To do —
How many lines of these entries hold the string "Nombre"? Reply with the number alone.

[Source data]

:::::

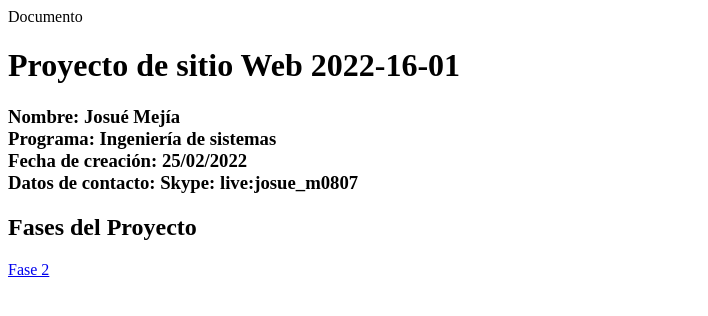
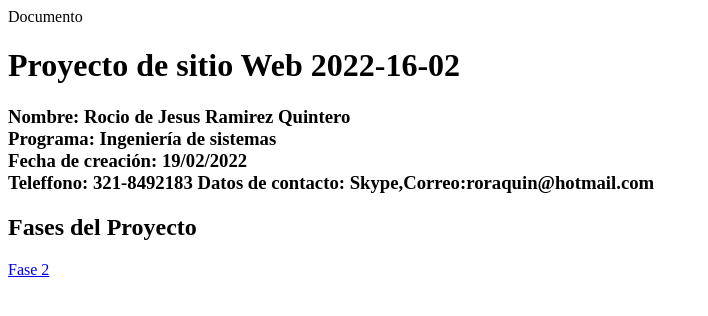
Before and after one commit to RocioRQ/DSW-RocioRamirez, a plain HTML site: page index.html in a window 1280 px wide. Shown: the whole page, without its empty margins (0-708 px from the left). Drawn offline with Linux system fonts and the light colour scheme.

Commit message:
Revert "Update index.html"
This reverts commit e402f095077285846d1129ce869ab20d32c1f683.

```diff
--- a/index.html
+++ b/index.html
@@ -1,4 +1,3 @@
-<! DOCTYPE html>
 <html lang="es">
 <cabeza>
     <meta charset="UTF-8">
@@ -8,14 +7,14 @@
 
 </cabeza>
 <cuerpo>
-   <p><h1>Proyecto de sitio Web 2022-16-01</h1>
-    <h3>Nombre: Josué Mejía <br>
+   <p><h1>Proyecto de sitio Web 2022-16-02</h1>
+    <h3>Nombre: Rocio de Jesus Ramirez Quintero <br>
         Programa: Ingeniería de sistemas <br>
-        Fecha de creación: 25/02/2022 <br>
-        Datos de contacto: Skype: live:josue_m0807</h3></p>
+        Fecha de creación: 19/02/2022 <br>
+        Teleffono: 321-8492183
+        Datos de contacto: Skype,Correo:roraquin@hotmail.com </h3></p>
 
-        <!--En esta parte van los enlaces a las fases del sitio web-->
-        <h2>Fases del Proyecto</h2>
+                <h2>Fases del Proyecto</h2>
         <a href="fase2/design.html"> Fase 2</a>
 </cuerpo>
 </html>
```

:::::

Written answer —
2